Data records below:

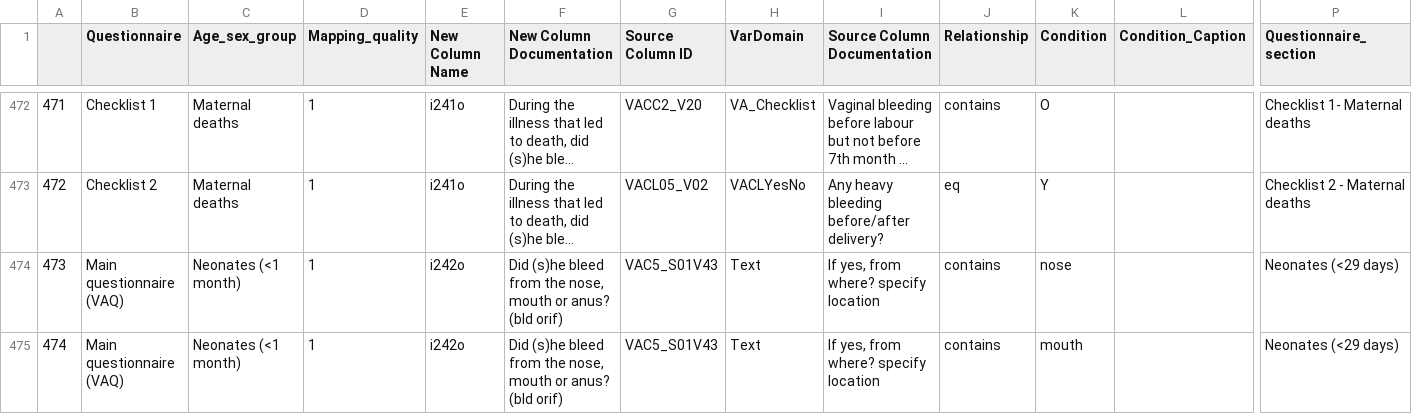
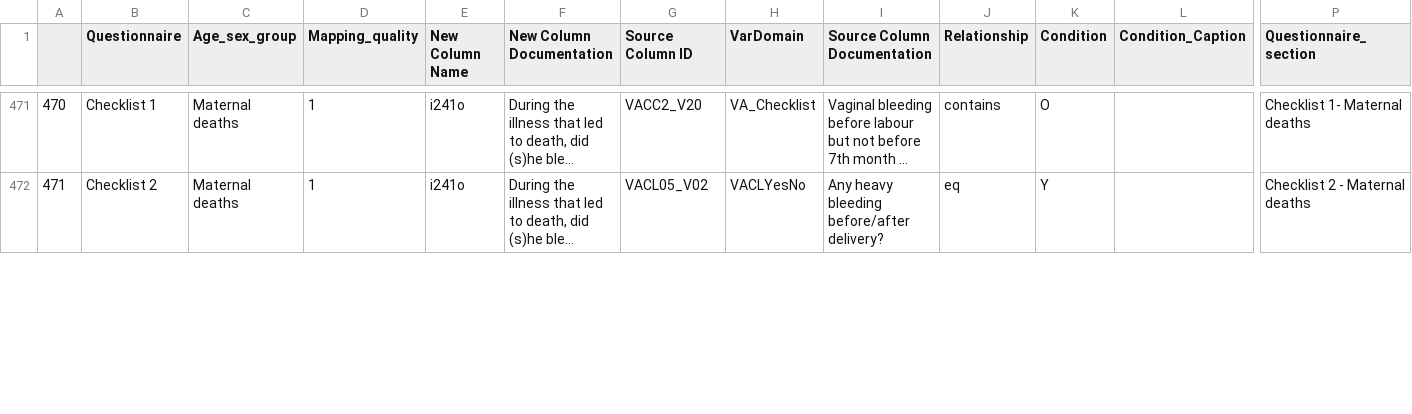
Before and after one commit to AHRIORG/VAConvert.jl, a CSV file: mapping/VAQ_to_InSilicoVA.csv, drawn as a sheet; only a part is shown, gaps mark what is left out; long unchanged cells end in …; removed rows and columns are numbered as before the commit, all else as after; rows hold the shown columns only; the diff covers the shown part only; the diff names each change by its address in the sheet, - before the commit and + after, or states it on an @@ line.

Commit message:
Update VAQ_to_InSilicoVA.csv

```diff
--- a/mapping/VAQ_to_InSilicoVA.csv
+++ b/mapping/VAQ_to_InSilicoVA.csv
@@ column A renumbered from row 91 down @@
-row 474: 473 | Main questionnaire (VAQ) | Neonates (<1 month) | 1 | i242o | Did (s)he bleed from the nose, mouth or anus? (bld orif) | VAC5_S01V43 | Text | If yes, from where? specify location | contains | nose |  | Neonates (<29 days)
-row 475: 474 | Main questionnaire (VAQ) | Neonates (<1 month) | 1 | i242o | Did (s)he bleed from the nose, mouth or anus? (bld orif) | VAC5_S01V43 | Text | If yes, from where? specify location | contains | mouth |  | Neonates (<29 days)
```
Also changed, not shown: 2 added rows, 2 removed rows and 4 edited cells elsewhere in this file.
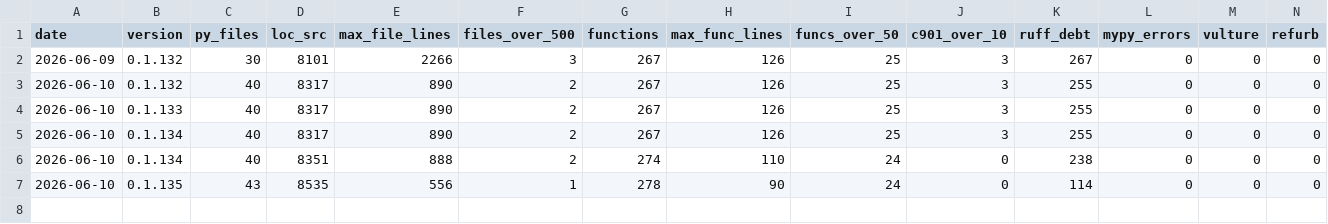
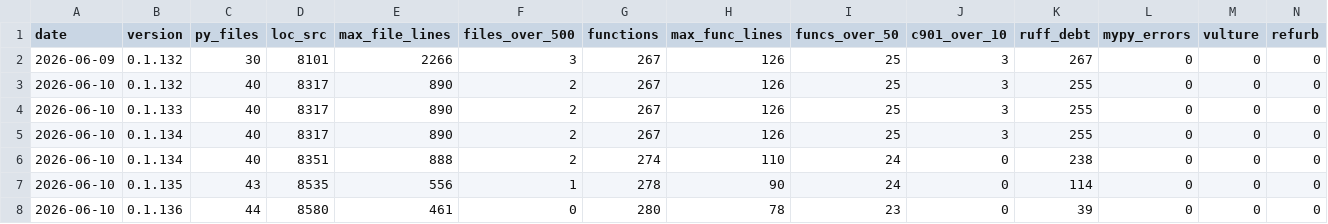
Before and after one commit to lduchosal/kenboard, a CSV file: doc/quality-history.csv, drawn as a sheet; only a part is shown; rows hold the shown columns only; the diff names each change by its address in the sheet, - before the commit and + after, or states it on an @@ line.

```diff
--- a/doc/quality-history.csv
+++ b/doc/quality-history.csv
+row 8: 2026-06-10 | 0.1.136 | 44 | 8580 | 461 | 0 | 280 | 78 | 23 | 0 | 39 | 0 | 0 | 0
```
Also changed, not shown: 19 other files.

End of Data records.

**Instructions for the task**. The copy must match the listing above exactly, except that it holds no pictures.

**Exercise solution**.
Before and after one commit to AHRIORG/VAConvert.jl, a CSV file: mapping/VAQ_to_InSilicoVA.csv, drawn as a sheet; only a part is shown, gaps mark what is left out; long unchanged cells end in …; removed rows and columns are numbered as before the commit, all else as after; rows hold the shown columns only; the diff covers the shown part only; the diff names each change by its address in the sheet, - before the commit and + after, or states it on an @@ line.

Commit message:
Update VAQ_to_InSilicoVA.csv

```diff
--- a/mapping/VAQ_to_InSilicoVA.csv
+++ b/mapping/VAQ_to_InSilicoVA.csv
@@ column A renumbered from row 91 down @@
-row 474: 473 | Main questionnaire (VAQ) | Neonates (<1 month) | 1 | i242o | Did (s)he bleed from the nose, mouth or anus? (bld orif) | VAC5_S01V43 | Text | If yes, from where? specify location | contains | nose |  | Neonates (<29 days)
-row 475: 474 | Main questionnaire (VAQ) | Neonates (<1 month) | 1 | i242o | Did (s)he bleed from the nose, mouth or anus? (bld orif) | VAC5_S01V43 | Text | If yes, from where? specify location | contains | mouth |  | Neonates (<29 days)
```
Also changed, not shown: 2 added rows, 2 removed rows and 4 edited cells elsewhere in this file.
Before and after one commit to lduchosal/kenboard, a CSV file: doc/quality-history.csv, drawn as a sheet; only a part is shown; rows hold the shown columns only; the diff names each change by its address in the sheet, - before the commit and + after, or states it on an @@ line.

```diff
--- a/doc/quality-history.csv
+++ b/doc/quality-history.csv
+row 8: 2026-06-10 | 0.1.136 | 44 | 8580 | 461 | 0 | 280 | 78 | 23 | 0 | 39 | 0 | 0 | 0
```
Also changed, not shown: 19 other files.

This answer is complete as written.